***** RECORDS FOR THE TASK *****
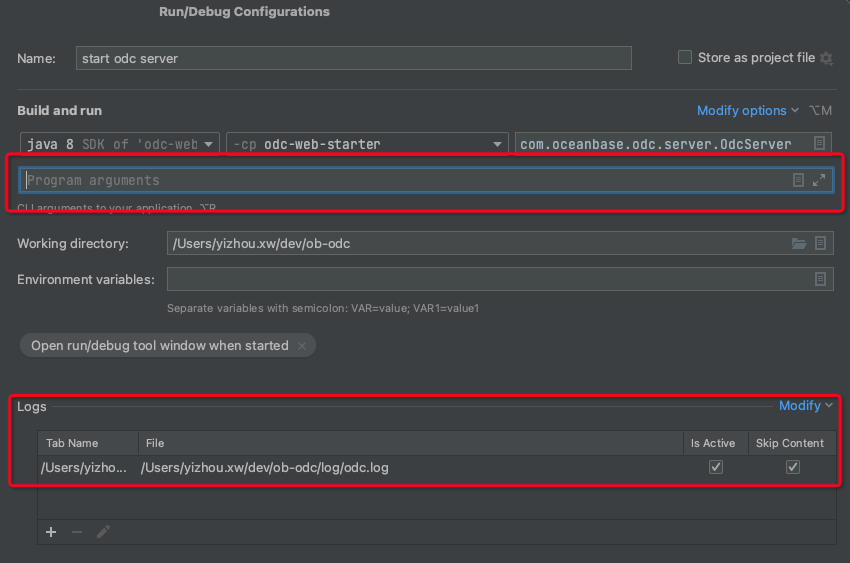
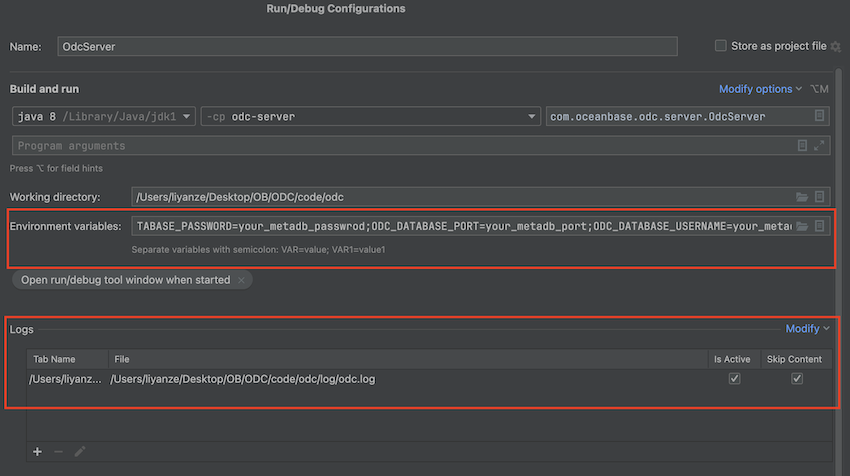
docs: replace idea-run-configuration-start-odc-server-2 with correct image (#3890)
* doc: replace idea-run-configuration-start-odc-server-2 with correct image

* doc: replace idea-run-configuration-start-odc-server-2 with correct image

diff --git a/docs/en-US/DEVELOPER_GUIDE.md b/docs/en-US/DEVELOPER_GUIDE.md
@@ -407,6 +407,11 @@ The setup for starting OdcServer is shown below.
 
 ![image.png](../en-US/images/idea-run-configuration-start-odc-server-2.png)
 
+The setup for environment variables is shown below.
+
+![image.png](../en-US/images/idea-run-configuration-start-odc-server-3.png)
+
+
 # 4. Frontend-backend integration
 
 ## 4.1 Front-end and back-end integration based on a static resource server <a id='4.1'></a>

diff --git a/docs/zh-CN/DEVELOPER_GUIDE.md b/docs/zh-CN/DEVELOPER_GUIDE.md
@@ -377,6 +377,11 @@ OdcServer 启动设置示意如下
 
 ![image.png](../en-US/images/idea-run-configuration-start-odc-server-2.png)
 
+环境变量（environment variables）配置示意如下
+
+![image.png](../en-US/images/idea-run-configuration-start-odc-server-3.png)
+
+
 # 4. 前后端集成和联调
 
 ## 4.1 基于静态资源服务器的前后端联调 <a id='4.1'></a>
*****
(EXERCISE DIRECTIONS): The line containing "OdcServer is shown below." marks the end: copy exactly every line from the start of the records up to and including it, leaving out the pictures.

(FINISHED EXERCISE):
docs: replace idea-run-configuration-start-odc-server-2 with correct image (#3890)
* doc: replace idea-run-configuration-start-odc-server-2 with correct image

* doc: replace idea-run-configuration-start-odc-server-2 with correct image

diff --git a/docs/en-US/DEVELOPER_GUIDE.md b/docs/en-US/DEVELOPER_GUIDE.md
@@ -407,6 +407,11 @@ The setup for starting OdcServer is shown below.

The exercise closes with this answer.